WHAT YOU SHOULD DO:
Copy every line of the following data that includes the string "schemas".

##### STORED DATA #####

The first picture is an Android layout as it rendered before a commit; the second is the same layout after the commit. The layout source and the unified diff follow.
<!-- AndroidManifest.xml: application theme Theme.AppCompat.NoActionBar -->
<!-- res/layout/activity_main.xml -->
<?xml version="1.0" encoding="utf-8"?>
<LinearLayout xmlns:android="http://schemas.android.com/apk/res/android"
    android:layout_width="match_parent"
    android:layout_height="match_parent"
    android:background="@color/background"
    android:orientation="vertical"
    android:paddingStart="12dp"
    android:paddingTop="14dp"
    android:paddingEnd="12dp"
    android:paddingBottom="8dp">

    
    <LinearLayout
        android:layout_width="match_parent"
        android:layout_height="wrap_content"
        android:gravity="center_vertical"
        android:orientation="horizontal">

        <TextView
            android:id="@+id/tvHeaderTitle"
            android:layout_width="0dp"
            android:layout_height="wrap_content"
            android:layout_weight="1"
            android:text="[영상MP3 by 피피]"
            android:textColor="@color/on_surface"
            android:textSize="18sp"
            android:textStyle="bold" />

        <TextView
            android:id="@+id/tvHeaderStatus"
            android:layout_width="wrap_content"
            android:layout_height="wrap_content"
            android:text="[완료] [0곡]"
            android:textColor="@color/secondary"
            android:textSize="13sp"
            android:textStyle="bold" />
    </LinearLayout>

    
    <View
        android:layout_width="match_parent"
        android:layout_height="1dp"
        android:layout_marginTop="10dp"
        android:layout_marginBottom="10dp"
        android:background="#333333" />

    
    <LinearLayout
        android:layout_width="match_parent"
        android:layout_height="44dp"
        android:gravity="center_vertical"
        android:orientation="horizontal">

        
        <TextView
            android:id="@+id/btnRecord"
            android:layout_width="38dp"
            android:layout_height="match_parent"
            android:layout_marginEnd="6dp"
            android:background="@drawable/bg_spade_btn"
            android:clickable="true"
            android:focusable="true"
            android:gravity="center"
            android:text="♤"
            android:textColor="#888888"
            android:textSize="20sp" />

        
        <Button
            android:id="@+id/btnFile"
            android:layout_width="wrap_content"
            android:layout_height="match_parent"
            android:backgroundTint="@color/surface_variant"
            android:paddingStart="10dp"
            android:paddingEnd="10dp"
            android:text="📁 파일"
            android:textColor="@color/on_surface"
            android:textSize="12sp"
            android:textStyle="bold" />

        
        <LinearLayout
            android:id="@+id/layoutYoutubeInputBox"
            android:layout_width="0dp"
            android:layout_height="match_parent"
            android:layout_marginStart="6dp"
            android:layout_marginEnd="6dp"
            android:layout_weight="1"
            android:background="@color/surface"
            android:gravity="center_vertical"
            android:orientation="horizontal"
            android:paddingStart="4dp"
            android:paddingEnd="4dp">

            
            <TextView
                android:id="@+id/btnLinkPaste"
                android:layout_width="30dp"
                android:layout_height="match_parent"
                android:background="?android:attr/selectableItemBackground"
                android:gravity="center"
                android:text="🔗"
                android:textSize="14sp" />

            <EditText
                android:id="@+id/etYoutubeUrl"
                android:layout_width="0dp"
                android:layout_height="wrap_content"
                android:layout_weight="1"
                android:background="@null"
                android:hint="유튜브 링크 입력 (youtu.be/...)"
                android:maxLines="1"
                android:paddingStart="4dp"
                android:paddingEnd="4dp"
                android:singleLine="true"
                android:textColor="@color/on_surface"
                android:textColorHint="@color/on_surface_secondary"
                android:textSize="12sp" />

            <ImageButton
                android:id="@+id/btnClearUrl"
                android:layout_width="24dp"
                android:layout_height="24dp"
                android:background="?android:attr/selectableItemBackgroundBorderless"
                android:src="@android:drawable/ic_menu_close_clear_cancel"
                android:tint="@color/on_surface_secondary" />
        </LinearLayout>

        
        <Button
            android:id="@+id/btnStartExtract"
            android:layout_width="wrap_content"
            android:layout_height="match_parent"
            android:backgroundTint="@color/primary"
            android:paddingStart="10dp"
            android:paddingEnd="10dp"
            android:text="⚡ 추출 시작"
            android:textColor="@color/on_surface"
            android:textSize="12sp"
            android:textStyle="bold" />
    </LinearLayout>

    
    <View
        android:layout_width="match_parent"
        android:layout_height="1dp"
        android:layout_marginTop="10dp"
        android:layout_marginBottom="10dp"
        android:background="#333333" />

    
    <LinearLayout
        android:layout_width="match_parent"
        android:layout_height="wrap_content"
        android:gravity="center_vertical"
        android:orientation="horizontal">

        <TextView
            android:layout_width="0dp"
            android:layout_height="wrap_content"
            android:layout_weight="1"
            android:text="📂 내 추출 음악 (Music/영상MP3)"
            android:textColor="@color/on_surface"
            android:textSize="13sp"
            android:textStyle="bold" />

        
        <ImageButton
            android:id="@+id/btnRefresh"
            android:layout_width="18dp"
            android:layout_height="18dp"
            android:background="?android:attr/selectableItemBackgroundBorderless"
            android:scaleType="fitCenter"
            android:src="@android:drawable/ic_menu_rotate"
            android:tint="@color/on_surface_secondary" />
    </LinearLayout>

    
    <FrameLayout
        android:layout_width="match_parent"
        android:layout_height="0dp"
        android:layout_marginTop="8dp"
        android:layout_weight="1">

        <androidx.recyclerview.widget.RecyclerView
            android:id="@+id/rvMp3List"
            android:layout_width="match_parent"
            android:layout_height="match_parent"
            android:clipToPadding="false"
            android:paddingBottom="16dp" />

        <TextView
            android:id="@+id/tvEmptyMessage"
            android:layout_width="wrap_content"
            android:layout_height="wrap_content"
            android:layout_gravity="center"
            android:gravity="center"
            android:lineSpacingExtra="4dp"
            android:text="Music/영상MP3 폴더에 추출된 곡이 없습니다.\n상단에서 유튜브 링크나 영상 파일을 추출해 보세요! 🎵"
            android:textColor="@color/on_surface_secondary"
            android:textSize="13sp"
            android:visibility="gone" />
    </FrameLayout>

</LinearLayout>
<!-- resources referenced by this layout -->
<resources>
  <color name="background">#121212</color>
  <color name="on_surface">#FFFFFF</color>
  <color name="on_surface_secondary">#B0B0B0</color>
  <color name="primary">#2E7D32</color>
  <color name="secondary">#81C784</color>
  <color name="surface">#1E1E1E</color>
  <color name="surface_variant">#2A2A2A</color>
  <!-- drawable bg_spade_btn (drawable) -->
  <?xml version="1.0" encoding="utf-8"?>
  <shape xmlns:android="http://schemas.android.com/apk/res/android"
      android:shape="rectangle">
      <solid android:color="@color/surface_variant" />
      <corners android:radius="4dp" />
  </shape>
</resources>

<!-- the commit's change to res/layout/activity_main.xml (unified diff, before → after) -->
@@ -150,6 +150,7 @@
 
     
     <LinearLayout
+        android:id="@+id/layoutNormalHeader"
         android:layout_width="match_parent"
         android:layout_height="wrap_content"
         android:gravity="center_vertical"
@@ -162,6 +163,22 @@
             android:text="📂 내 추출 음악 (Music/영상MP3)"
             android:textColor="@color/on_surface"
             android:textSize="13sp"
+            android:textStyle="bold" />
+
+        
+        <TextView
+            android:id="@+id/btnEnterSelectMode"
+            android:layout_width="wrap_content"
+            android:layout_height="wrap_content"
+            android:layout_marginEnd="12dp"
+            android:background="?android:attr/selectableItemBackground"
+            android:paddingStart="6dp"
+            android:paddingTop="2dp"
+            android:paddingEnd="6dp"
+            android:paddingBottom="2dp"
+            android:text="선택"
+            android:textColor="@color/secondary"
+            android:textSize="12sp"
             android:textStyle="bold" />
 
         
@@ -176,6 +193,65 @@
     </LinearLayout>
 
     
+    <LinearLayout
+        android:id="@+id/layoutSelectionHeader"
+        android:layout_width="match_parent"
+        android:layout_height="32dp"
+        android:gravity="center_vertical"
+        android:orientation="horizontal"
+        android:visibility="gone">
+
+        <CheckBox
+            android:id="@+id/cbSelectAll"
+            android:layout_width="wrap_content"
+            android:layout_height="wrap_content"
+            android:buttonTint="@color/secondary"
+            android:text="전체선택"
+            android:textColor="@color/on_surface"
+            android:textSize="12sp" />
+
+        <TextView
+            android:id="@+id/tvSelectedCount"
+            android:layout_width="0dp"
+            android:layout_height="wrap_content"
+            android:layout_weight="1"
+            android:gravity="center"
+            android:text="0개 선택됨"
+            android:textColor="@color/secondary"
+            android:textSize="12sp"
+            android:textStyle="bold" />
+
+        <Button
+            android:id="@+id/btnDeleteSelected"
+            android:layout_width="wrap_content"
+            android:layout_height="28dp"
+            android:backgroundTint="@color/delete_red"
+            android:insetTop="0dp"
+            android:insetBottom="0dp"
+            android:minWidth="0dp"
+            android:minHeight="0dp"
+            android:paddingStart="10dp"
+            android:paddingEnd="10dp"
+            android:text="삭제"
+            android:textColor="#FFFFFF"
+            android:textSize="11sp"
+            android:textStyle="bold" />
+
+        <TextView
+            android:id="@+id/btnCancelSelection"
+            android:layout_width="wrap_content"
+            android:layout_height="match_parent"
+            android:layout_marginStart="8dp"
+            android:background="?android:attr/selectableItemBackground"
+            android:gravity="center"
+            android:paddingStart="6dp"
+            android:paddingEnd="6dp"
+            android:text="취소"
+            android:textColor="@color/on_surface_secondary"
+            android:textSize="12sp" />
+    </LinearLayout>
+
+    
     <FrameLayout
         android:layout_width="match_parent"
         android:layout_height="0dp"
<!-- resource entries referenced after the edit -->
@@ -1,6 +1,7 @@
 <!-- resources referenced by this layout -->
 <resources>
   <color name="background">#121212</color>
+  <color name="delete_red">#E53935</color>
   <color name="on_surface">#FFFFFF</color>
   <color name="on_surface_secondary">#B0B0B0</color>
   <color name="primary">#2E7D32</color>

#####

RESPONSE BOX:
<LinearLayout xmlns:android="http://schemas.android.com/apk/res/android"
  <shape xmlns:android="http://schemas.android.com/apk/res/android"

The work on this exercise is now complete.